“Philanthropy, like the organizations and projects we are supporting, must organize and consolidate our collective resources to meet the moment and fund a movement,” MacArthur President John Palfrey said. “Systemic racism is a clear and present danger in America. To hasten an equitable recovery and the transformation of communities in the wake of the pandemic, we are committed to a BlPOC-led reimagining of what is possible that prioritizes their vision and needs.”
In the areas of democracy and voting rights, fifteen organizations will receive grants for general operating or project support totaling $15 million. Collectively, these organizations and projects work to educate and mobilize voters, combat disinformation and voter suppression, recruit and train poll workers, improve election administration, and protect voters’ rights through litigation and other means.

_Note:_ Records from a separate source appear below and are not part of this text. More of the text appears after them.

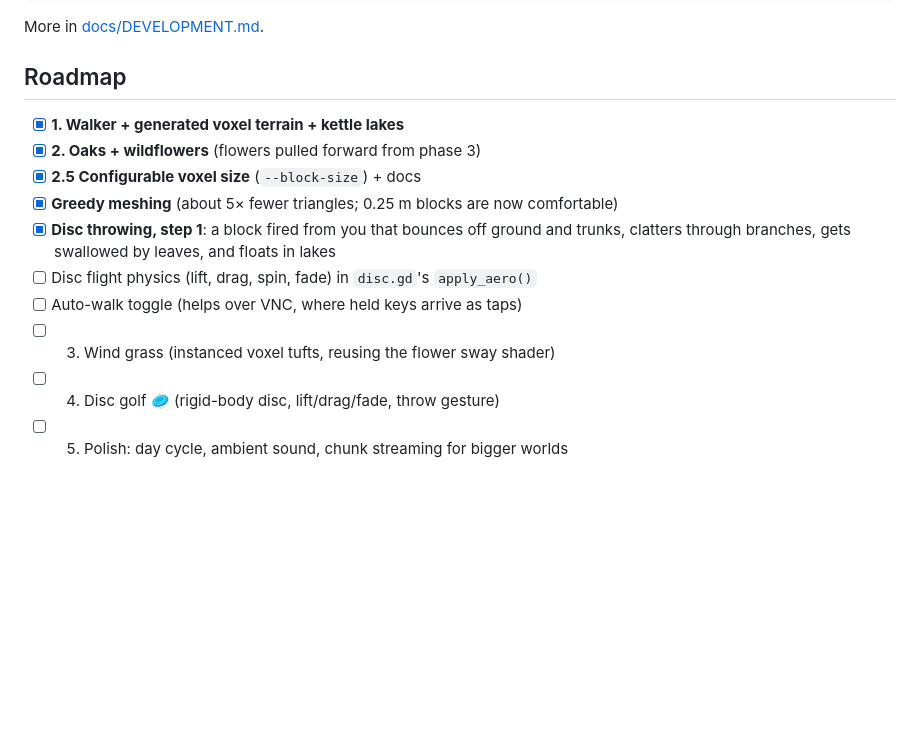
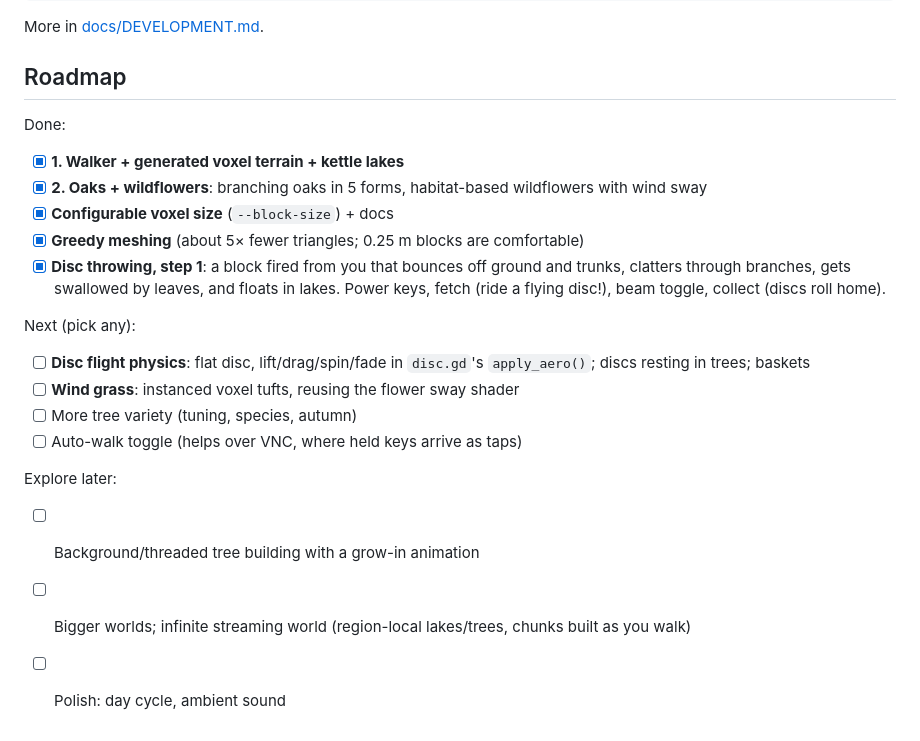
Before and after one commit to ghukill/discwalk, a Markdown page: README.md, the part around the change. Drawn GitHub-style; blank space fills up the shorter version.

Commit message:
README: tidy roadmap (done / next / explore later)

```diff
--- a/README.md
+++ b/README.md
@@ -80,13 +80,20 @@ More in [docs/DEVELOPMENT.md](docs/DEVELOPMENT.md).
 
 ## Roadmap
 
+Done:
 - [x] **1. Walker + generated voxel terrain + kettle lakes**
-- [x] **2. Oaks + wildflowers** (flowers pulled forward from phase 3)
-- [x] **2.5 Configurable voxel size** (`--block-size`) + docs
-- [x] **Greedy meshing** (about 5× fewer triangles; 0.25 m blocks are now comfortable)
-- [x] **Disc throwing, step 1**: a block fired from you that bounces off ground and trunks, clatters through branches, gets swallowed by leaves, and floats in lakes
-- [ ] Disc flight physics (lift, drag, spin, fade) in `disc.gd`'s `apply_aero()`
+- [x] **2. Oaks + wildflowers**: branching oaks in 5 forms, habitat-based wildflowers with wind sway
+- [x] **Configurable voxel size** (`--block-size`) + docs
+- [x] **Greedy meshing** (about 5× fewer triangles; 0.25 m blocks are comfortable)
+- [x] **Disc throwing, step 1**: a block fired from you that bounces off ground and trunks, clatters through branches, gets swallowed by leaves, and floats in lakes. Power keys, fetch (ride a flying disc!), beam toggle, collect (discs roll home).
+
+Next (pick any):
+- [ ] **Disc flight physics**: flat disc, lift/drag/spin/fade in `disc.gd`'s `apply_aero()`; discs resting in trees; baskets
+- [ ] **Wind grass**: instanced voxel tufts, reusing the flower sway shader
+- [ ] More tree variety (tuning, species, autumn)
 - [ ] Auto-walk toggle (helps over VNC, where held keys arrive as taps)
-- [ ] 3. Wind grass (instanced voxel tufts, reusing the flower sway shader)
-- [ ] 4. Disc golf 🥏 (rigid-body disc, lift/drag/fade, throw gesture)
-- [ ] 5. Polish: day cycle, ambient sound, chunk streaming for bigger worlds
+
+Explore later:
+- [ ] Background/threaded tree building with a grow-in animation
+- [ ] Bigger worlds; infinite streaming world (region-local lakes/trees, chunks built as you walk)
+- [ ] Polish: day cycle, ambient sound
```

Further, they aim to encourage and empower historically disenfranchised and marginalized communities to participate fully in the upcoming election, specifically: people who are Black, Latinx, Asian, Native American, Indigenous, young, immigrants, and LGBTQIA+; and individuals impacted by environmental injustice, with past criminal convictions, and crime survivors.
Four grants will support organizations and projects that will primarily focus on election administration, integrity and voting rights protection, using litigation, hotlines, and other means:
Six organizations will receive grants totaling $10 million for communities most impacted by the dual pandemics of COVID-19 and systemic racism, including Black and Indigenous communities locally, nationally, and transnationally: